Problem:
Your copy should match the records exactly, except that no pictures appear in it.

Records for this exercise:
"""

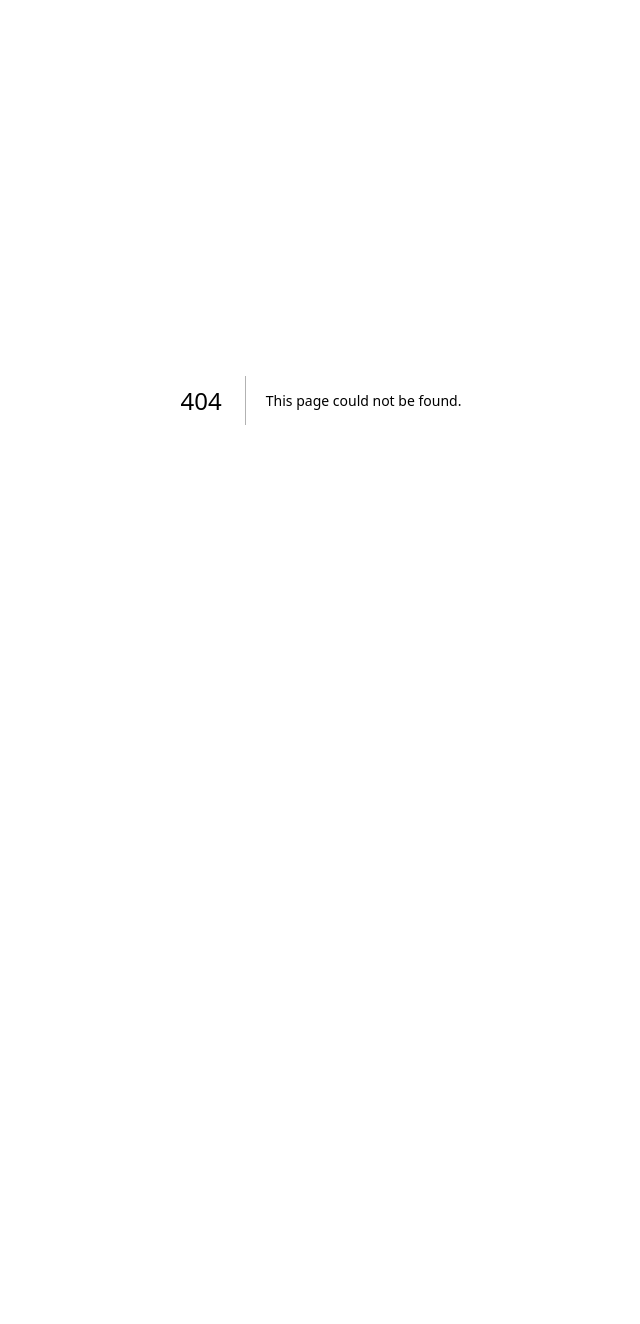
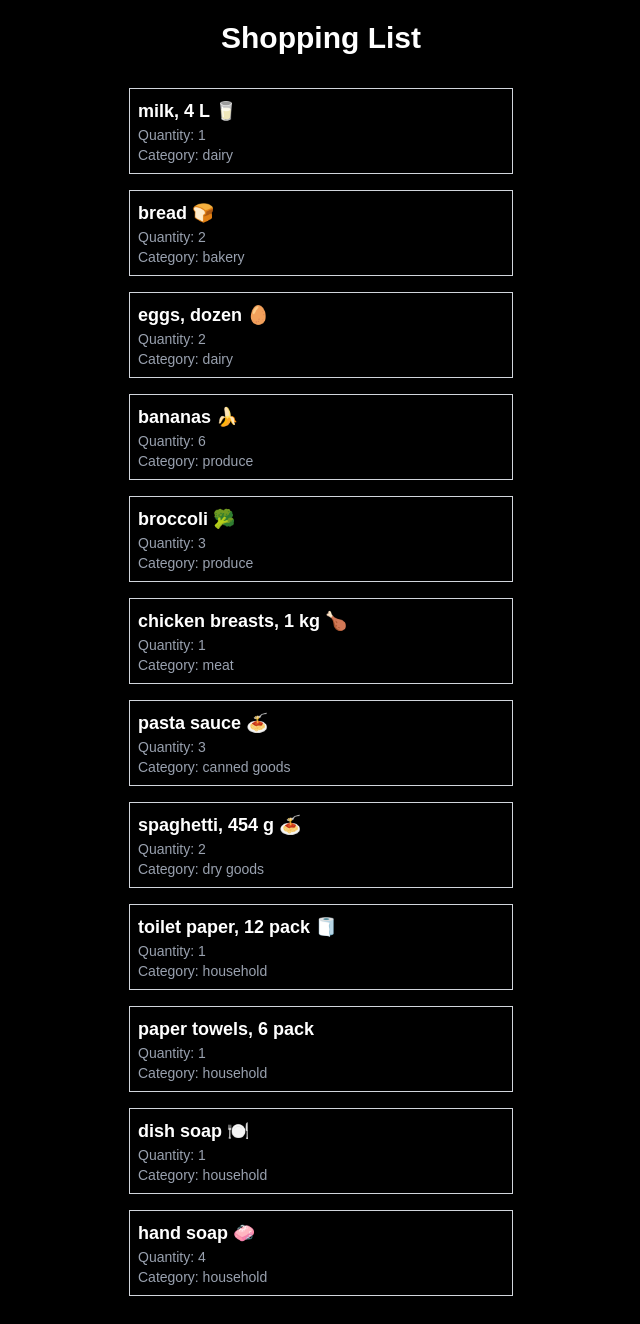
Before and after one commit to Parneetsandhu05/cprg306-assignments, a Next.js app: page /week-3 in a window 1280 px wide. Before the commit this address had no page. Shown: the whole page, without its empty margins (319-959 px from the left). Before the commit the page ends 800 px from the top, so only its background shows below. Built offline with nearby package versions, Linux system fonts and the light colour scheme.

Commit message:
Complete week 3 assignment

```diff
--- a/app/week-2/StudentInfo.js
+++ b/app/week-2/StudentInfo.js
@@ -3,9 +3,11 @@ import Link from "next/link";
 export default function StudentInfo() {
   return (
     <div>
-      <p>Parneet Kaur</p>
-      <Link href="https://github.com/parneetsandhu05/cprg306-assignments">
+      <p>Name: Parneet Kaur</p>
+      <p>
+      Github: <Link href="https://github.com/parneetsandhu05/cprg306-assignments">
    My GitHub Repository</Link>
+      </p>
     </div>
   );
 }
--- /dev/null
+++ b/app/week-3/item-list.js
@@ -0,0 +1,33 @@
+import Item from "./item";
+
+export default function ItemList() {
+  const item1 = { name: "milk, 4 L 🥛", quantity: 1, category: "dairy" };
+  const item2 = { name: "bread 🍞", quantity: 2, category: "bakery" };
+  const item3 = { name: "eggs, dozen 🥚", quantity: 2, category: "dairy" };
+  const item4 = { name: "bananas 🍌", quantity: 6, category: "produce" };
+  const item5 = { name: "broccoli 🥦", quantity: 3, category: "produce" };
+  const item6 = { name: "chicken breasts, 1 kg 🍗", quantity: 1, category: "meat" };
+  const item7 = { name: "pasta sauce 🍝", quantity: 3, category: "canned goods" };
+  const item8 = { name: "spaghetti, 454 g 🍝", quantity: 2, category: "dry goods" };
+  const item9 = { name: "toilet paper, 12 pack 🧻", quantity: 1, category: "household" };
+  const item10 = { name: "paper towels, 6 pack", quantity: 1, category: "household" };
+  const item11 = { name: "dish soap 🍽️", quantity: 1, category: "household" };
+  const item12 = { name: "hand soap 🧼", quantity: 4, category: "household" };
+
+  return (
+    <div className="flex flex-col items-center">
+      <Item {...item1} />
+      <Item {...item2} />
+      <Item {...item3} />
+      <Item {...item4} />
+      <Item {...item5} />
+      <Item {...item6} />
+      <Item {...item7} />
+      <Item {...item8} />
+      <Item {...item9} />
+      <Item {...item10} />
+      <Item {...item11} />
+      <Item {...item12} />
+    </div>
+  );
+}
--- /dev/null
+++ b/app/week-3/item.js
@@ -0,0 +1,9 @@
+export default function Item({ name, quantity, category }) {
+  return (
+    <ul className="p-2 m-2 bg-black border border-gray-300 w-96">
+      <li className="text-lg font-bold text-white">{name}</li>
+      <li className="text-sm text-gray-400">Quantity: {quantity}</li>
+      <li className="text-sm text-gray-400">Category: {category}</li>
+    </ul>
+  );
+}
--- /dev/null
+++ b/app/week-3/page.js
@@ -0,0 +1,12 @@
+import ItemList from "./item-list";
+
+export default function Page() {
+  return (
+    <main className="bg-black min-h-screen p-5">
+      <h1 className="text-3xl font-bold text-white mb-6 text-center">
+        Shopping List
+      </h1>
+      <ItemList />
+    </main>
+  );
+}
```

"""

Answer section:
Before and after one commit to Parneetsandhu05/cprg306-assignments, a Next.js app: page /week-3 in a window 1280 px wide. Before the commit this address had no page. Shown: the whole page, without its empty margins (319-959 px from the left). Before the commit the page ends 800 px from the top, so only its background shows below. Built offline with nearby package versions, Linux system fonts and the light colour scheme.

Commit message:
Complete week 3 assignment

```diff
--- a/app/week-2/StudentInfo.js
+++ b/app/week-2/StudentInfo.js
@@ -3,9 +3,11 @@ import Link from "next/link";
 export default function StudentInfo() {
   return (
     <div>
-      <p>Parneet Kaur</p>
-      <Link href="https://github.com/parneetsandhu05/cprg306-assignments">
+      <p>Name: Parneet Kaur</p>
+      <p>
+      Github: <Link href="https://github.com/parneetsandhu05/cprg306-assignments">
    My GitHub Repository</Link>
+      </p>
     </div>
   );
 }
--- /dev/null
+++ b/app/week-3/item-list.js
@@ -0,0 +1,33 @@
+import Item from "./item";
+
+export default function ItemList() {
+  const item1 = { name: "milk, 4 L 🥛", quantity: 1, category: "dairy" };
+  const item2 = { name: "bread 🍞", quantity: 2, category: "bakery" };
+  const item3 = { name: "eggs, dozen 🥚", quantity: 2, category: "dairy" };
+  const item4 = { name: "bananas 🍌", quantity: 6, category: "produce" };
+  const item5 = { name: "broccoli 🥦", quantity: 3, category: "produce" };
+  const item6 = { name: "chicken breasts, 1 kg 🍗", quantity: 1, category: "meat" };
+  const item7 = { name: "pasta sauce 🍝", quantity: 3, category: "canned goods" };
+  const item8 = { name: "spaghetti, 454 g 🍝", quantity: 2, category: "dry goods" };
+  const item9 = { name: "toilet paper, 12 pack 🧻", quantity: 1, category: "household" };
+  const item10 = { name: "paper towels, 6 pack", quantity: 1, category: "household" };
+  const item11 = { name: "dish soap 🍽️", quantity: 1, category: "household" };
+  const item12 = { name: "hand soap 🧼", quantity: 4, category: "household" };
+
+  return (
+    <div className="flex flex-col items-center">
+      <Item {...item1} />
+      <Item {...item2} />
+      <Item {...item3} />
+      <Item {...item4} />
+      <Item {...item5} />
+      <Item {...item6} />
+      <Item {...item7} />
+      <Item {...item8} />
+      <Item {...item9} />
+      <Item {...item10} />
+      <Item {...item11} />
+      <Item {...item12} />
+    </div>
+  );
+}
--- /dev/null
+++ b/app/week-3/item.js
@@ -0,0 +1,9 @@
+export default function Item({ name, quantity, category }) {
+  return (
+    <ul className="p-2 m-2 bg-black border border-gray-300 w-96">
+      <li className="text-lg font-bold text-white">{name}</li>
+      <li className="text-sm text-gray-400">Quantity: {quantity}</li>
+      <li className="text-sm text-gray-400">Category: {category}</li>
+    </ul>
+  );
+}
--- /dev/null
+++ b/app/week-3/page.js
@@ -0,0 +1,12 @@
+import ItemList from "./item-list";
+
+export default function Page() {
+  return (
+    <main className="bg-black min-h-screen p-5">
+      <h1 className="text-3xl font-bold text-white mb-6 text-center">
+        Shopping List
+      </h1>
+      <ItemList />
+    </main>
+  );
+}
```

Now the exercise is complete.